2 Questions --- Do you hear gurgling in your baseboard heat when the heat is on or when you have the zone turned on manually ? Is your bedroom the 1st room in your basement that the heat zone goes to from the boiler or is it the last room before the heat line returns to the boiler ? I would think there is more than one room finished in your lower level. If your bedroom is the last room before the heat line returns to the boiler and the 1st room is getting heat , but it gets cold by the time it gets to your bedroom , I think you have an air pocket in your heat line. Your zone needs to be purged to get the air pocket out of the line. If you dont know how to do that , let me know. Its fairly simple , but can be tricky. I would want to see a picture of your zone valve assembly. There should be a ball valve with a lever on every return line back to the boiler as well as a spigot. You shut off all the zones at the ball valves except for the one you want to purge. You need a 5 gal bucket and a small hose just long enough to reach the bottom of the bucket. Turn on the spigot about half way to fill the bucket a couple inches then turn it up full. If you are getting spurts of water and sputtering , you know you are on the right track. The tricky part is to watch the pressure gauge on the boiler. You need to manually hold the feed lever to keep putting water in the boiler as you are taking it out of the zone spigot. Keep doing this until you get a full constant flow out of the hose. It might take 10-15 gal of water depending on how long of a run the zone is.
If the entire heat zone is cold with no heat , I think its the motor on your Honeywell zone valve. Very easy fix to replace the motor. All of mine have been Taco zone valves. I just had to make sure I hooked the thermostat lines back in the same places. The wires on a Honeywell zone valve are different but the same principles apply. Hook the wires to the same locations on the new one as to where they are on the old one. Take a picture of them before you start unhooking stuff. Here is a youtube vid on how to replace the motor

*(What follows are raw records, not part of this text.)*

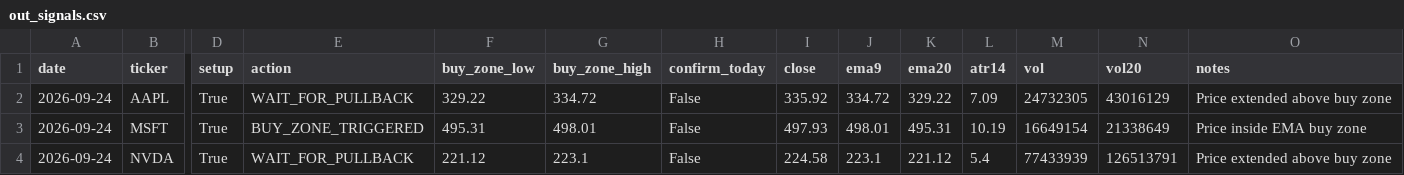
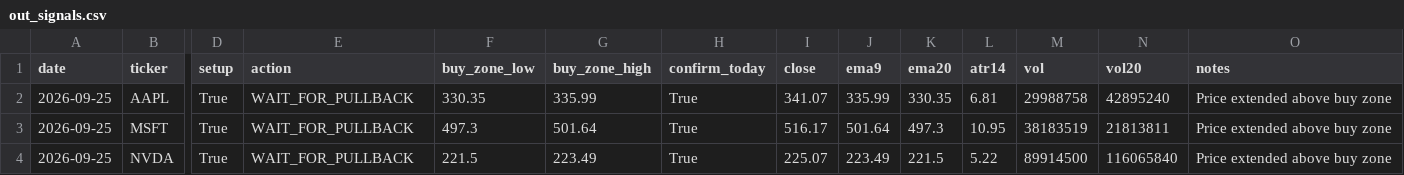
Before and after one commit to Ayodukale/S_B, a CSV file: data/out_signals.csv, drawn as a sheet; only a part is shown, gaps mark what is left out; the diff covers the shown part only; the diff names each change by its address in the sheet, - before the commit and + after, or states it on an @@ line.

```diff
--- a/data/out_signals.csv
+++ b/data/out_signals.csv
-A2:A4 (date): 2026-09-24
+A2:A4 (date): 2026-09-25
-F2 (buy_zone_low): 329.22
+F2 (buy_zone_low): 330.35
-G2 (buy_zone_high): 334.72
+G2 (buy_zone_high): 335.99
-H2:H4 (confirm_today): False
+H2:H4 (confirm_today): True
-I2 (close): 335.92
+I2 (close): 341.07
-J2 (ema9): 334.72
+J2 (ema9): 335.99
-K2 (ema20): 329.22
+K2 (ema20): 330.35
-L2 (atr14): 7.09
+L2 (atr14): 6.81
-M2 (vol): 24732305
+M2 (vol): 29988758
-N2 (vol20): 43016129
+N2 (vol20): 42895240
-E3 (action): BUY_ZONE_TRIGGERED
+E3 (action): WAIT_FOR_PULLBACK
-F3 (buy_zone_low): 495.31
+F3 (buy_zone_low): 497.3
-G3 (buy_zone_high): 498.01
+G3 (buy_zone_high): 501.64
-I3 (close): 497.93
+I3 (close): 516.17
-J3 (ema9): 498.01
+J3 (ema9): 501.64
-K3 (ema20): 495.31
+K3 (ema20): 497.3
-L3 (atr14): 10.19
+L3 (atr14): 10.95
-M3 (vol): 16649154
+M3 (vol): 38183519
-N3 (vol20): 21338649
+N3 (vol20): 21813811
-O3 (notes): Price inside EMA buy zone
+O3 (notes): Price extended above buy zone
-F4 (buy_zone_low): 221.12
+F4 (buy_zone_low): 221.5
-G4 (buy_zone_high): 223.1
+G4 (buy_zone_high): 223.49
-I4 (close): 224.58
+I4 (close): 225.07
-J4 (ema9): 223.1
+J4 (ema9): 223.49
-K4 (ema20): 221.12
+K4 (ema20): 221.5
-L4 (atr14): 5.4
+L4 (atr14): 5.22
-M4 (vol): 77433939
+M4 (vol): 89914500
-N4 (vol20): 126513791
+N4 (vol20): 116065840
```
Also changed, not shown: 37 edited cells elsewhere in this file, data/ledger.csv, 3 other files.
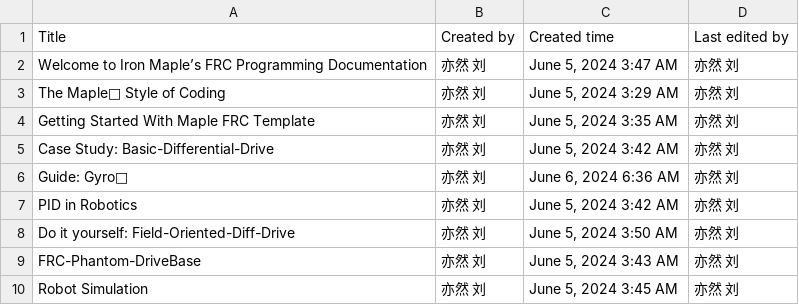
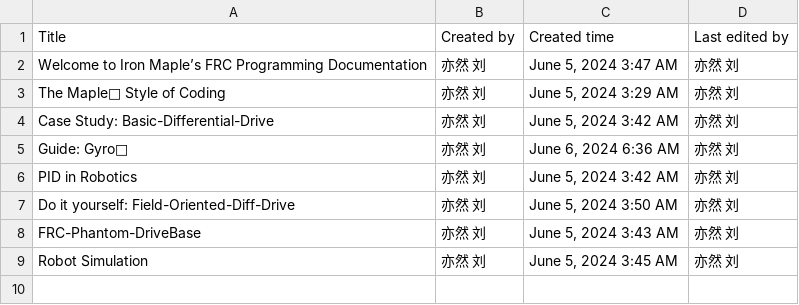
Before and after one commit to Shenzhen-Robotics-Alliance/Maple-FRC-Docs, a CSV file: Iron Maple Programming Docs 75d584bdcd254d138403968b5a153e4a.csv, drawn as a sheet.

```diff
--- a/Iron Maple Programming Docs 75d584bdcd254d138403968b5a153e4a.csv
+++ b/Iron Maple Programming Docs 75d584bdcd254d138403968b5a153e4a.csv
@@ -3,3 +3,2 @@ Welcome to Iron Maple’s FRC Programming Documentation,亦然 刘,"June 5, 2024
 The Maple🍁 Style of Coding,亦然 刘,"June 5, 2024 3:29 AM",亦然 刘
-Getting Started With Maple FRC Template,亦然 刘,"June 5, 2024 3:35 AM",亦然 刘
 Case Study: Basic-Differential-Drive,亦然 刘,"June 5, 2024 3:42 AM",亦然 刘
```
Also changed, not shown: Iron Maple Programming Docs 75d584bdcd254d138403968b5a153e4a_all.csv, 1 other file.
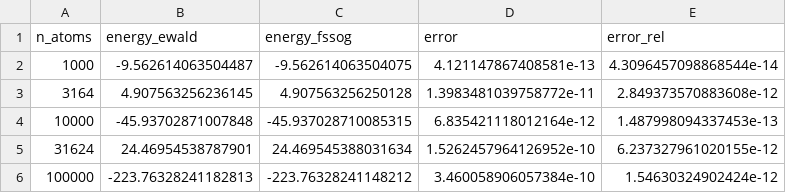
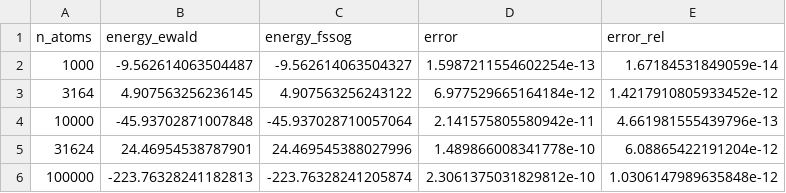
Before and after one commit to ArrogantGao/FSSoG_benchmark, a CSV file: manuscript/data/Acc_T6_cube_total_6.csv, drawn as a sheet.

```diff
--- a/manuscript/data/Acc_T6_cube_total_6.csv
+++ b/manuscript/data/Acc_T6_cube_total_6.csv
@@ -1,6 +1,6 @@
 n_atoms,energy_ewald,energy_fssog,error,error_rel
-1000,-9.562614063504487,-9.562614063504075,4.121147867408581e-13,4.3096457098868544e-14
-3164,4.907563256236145,4.907563256250128,1.3983481039758772e-11,2.849373570883608e-12
-10000,-45.93702871007848,-45.937028710085315,6.835421118012164e-12,1.487998094337453e-13
-31624,24.46954538787901,24.469545388031634,1.5262457964126952e-10,6.237327961020155e-12
-100000,-223.76328241182813,-223.76328241148212,3.460058906057384e-10,1.54630324902424e-12
+1000,-9.562614063504487,-9.562614063504327,1.5987211554602254e-13,1.67184531849059e-14
+3164,4.907563256236145,4.907563256243122,6.977529665164184e-12,1.4217910805933452e-12
+10000,-45.93702871007848,-45.937028710057064,2.141575805580942e-11,4.661981555439796e-13
+31624,24.46954538787901,24.469545388027996,1.489866008341778e-10,6.08865422191204e-12
+100000,-223.76328241182813,-223.76328241205874,2.3061375031829812e-10,1.0306147989635848e-12
```
Also changed, not shown: 1 other file.
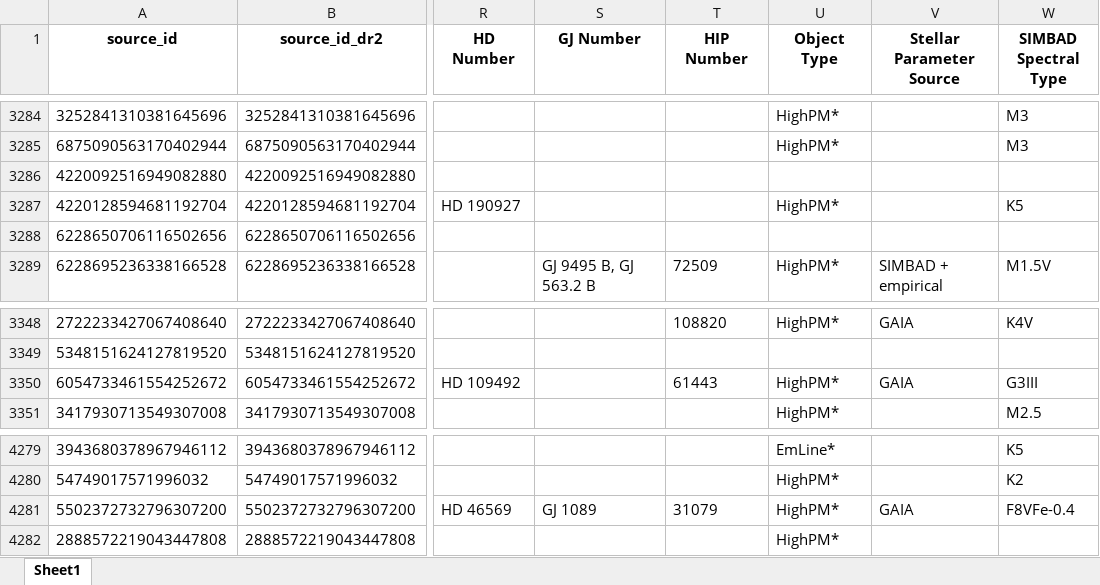
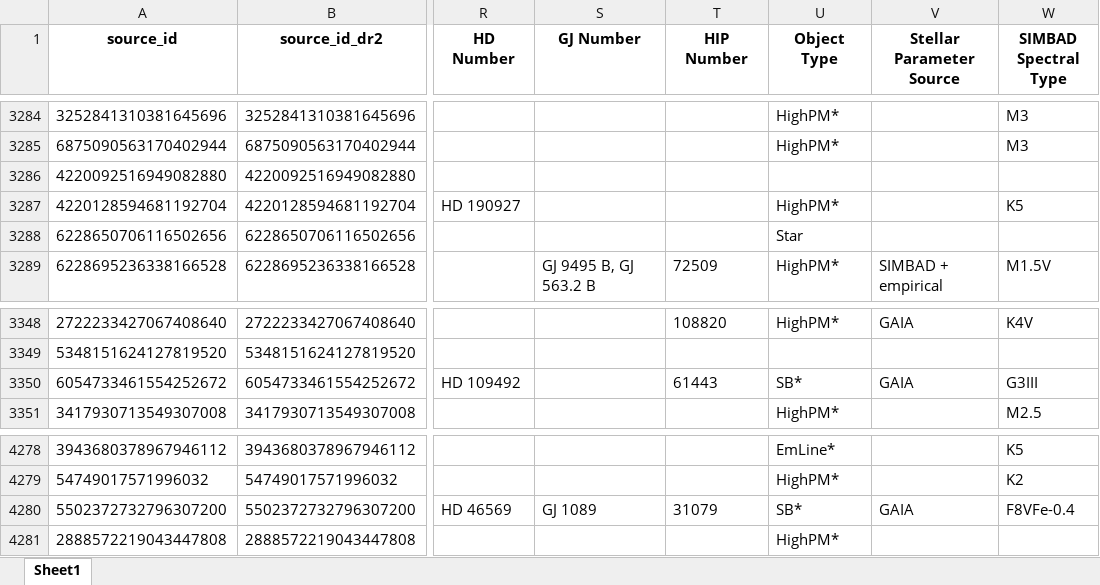
Before and after one commit to exoplanetsdk/2ES_target_selection, an Excel workbook: results/consolidated_results_removed.xlsx, sheet Sheet1, drawn as a sheet; only a part is shown, gaps mark what is left out; values as stored, in another font and other column widths than the file's, no borders; addresses are those after the commit; the diff covers the shown part only; the diff names each change by its address in the sheet, - before the commit and + after, or states it on an @@ line.

```diff
--- a/results/consolidated_results_removed.xlsx (sheet Sheet1)
+++ b/results/consolidated_results_removed.xlsx (sheet Sheet1)
-U3288 (Object Type): (empty)
+U3288 (Object Type): Star
-U3350 (Object Type): HighPM*
+U3350 (Object Type): SB*
-U4280 (Object Type): HighPM*
+U4280 (Object Type): SB*
```
Also changed, not shown: 1 removed row and 4 edited cells elsewhere in this sheet, results/dr2_dr3_crossmatch.xlsx, results/removed_rows.xlsx, 51 other files.
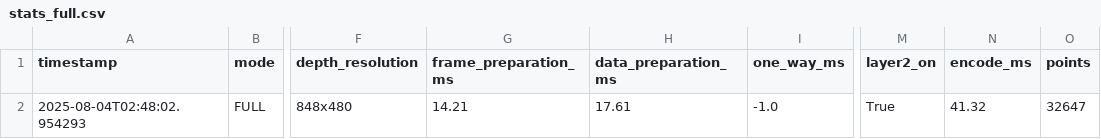
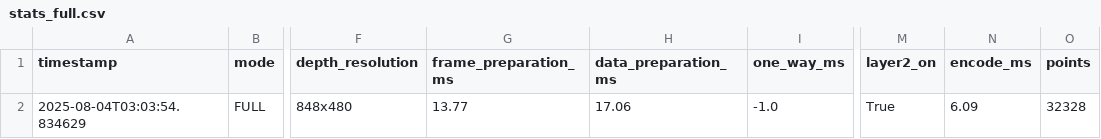
Before and after one commit to phasmatic3d/hope, a CSV file: producer/src/stats/stats_full.csv, drawn as a sheet; only a part is shown, gaps mark what is left out; the diff names each change by its address in the sheet, - before the commit and + after, or states it on an @@ line.

```diff
--- a/producer/src/stats/stats_full.csv
+++ b/producer/src/stats/stats_full.csv
-A2 (timestamp): 2025-08-04T02:48:02.954293
+A2 (timestamp): 2025-08-04T03:03:54.834629
-G2 (frame_preparation_ms): 14.21
+G2 (frame_preparation_ms): 13.77
-H2 (data_preparation_ms): 17.61
+H2 (data_preparation_ms): 17.06
-N2 (encode_ms): 41.32
+N2 (encode_ms): 6.09
-O2 (points): 32647
+O2 (points): 32328
```
Also changed, not shown: 8 other files.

Of the 25 or more times I have had to deal with this over the years , twice it was the zone valve motor , once it was the valve itself and had to solder on a new one , once it was the pressure valve on the feed line that added water to the boiler when needed. I know its not this one because your upstairs zones are working fine.
All the rest of the times it was air pockets in the heat line. Its very common to get air pockets when the heat has been off and your lines haven't been used all summer.
Oh man you went about it all wrong ! When you get it fixed turn the heat up full blast ! You want the wifey to shed clothes off ! Not put on winter parkas and hide in igloo sleeping bags ! LOL
Sounds more and more like the zone valve "pop top" as you are suspecting. I am betting the end switch on it has gone bad.No gurgling, and this bedroom actually is the only finished space in my basement. When I click the zone valve lever to manual, the furnace ignites, and the circulator starts pushing hot water to the bedroom. The copper ONLY goes to the bedroom, then returns to the furnace in almost the same route.
I'm fairly convinced it must be the solenoid/zone valve motor, since moving the lever manually makes it work 100% fine, until the thermostat reaches temperature. I had this theory in my head originally, but with low confidence. I'm not a plumber, didn't stay in a Holiday Inn last night, and tend to overthink things. Everyone on here has helped push my confidence up tremendously, and as soon as I know everyone has had a shower (in case I fumble somehow and have to shut the furnace down for a longer period of time) I'm going to swap the valves and see if that gets my wife to shed the bedtime snowsuit.